* Activity
One figure is wanted here: how many lines in the entries hold the word "pointer".

Records from a data source:
§ §
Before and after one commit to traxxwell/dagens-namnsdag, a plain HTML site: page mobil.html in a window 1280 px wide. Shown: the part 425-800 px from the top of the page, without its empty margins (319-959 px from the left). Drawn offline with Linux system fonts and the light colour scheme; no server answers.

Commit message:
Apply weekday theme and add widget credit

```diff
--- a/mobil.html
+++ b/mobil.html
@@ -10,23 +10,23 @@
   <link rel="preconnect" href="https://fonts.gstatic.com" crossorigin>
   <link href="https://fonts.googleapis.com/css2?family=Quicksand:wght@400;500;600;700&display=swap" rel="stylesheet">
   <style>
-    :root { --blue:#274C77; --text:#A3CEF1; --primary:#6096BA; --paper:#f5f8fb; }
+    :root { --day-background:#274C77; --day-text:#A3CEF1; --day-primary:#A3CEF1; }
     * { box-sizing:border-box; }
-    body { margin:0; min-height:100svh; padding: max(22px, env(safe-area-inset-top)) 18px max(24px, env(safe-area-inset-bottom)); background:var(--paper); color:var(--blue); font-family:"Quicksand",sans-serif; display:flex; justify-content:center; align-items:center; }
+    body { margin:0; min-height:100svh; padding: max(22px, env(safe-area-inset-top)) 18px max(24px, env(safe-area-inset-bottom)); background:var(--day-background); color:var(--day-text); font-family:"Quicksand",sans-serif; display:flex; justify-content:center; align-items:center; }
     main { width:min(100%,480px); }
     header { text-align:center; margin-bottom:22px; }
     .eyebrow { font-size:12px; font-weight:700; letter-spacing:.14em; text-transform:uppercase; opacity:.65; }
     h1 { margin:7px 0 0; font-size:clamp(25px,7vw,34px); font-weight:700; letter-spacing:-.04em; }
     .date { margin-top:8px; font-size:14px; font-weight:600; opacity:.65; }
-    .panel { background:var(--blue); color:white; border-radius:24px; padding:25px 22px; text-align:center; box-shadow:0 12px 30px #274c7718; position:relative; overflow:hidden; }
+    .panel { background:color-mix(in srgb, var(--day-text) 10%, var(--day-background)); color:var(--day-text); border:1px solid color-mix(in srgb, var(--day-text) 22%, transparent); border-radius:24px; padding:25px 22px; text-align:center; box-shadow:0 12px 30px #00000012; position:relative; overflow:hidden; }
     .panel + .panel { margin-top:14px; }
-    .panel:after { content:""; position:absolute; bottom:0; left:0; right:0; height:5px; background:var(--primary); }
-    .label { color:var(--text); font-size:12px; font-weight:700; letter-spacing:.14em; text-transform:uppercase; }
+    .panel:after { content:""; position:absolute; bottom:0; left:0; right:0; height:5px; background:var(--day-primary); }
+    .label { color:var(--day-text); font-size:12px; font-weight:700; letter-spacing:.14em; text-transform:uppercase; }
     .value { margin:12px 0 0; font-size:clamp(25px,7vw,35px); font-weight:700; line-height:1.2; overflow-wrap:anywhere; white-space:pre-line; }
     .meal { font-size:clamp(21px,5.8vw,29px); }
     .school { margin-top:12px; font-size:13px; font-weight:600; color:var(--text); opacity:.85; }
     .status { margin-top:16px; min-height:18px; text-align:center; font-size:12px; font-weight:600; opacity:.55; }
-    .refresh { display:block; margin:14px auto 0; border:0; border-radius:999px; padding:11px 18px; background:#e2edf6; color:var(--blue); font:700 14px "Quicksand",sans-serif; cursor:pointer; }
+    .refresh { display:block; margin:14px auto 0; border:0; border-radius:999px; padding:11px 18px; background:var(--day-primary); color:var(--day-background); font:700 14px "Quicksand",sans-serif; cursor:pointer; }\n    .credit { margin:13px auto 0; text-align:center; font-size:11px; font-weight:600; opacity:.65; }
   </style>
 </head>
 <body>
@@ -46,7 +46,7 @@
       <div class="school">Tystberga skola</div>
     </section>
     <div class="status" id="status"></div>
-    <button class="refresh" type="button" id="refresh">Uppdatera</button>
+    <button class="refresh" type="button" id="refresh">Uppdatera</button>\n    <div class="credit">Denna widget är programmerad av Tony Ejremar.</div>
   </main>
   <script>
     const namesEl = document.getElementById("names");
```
§ §
* Result
2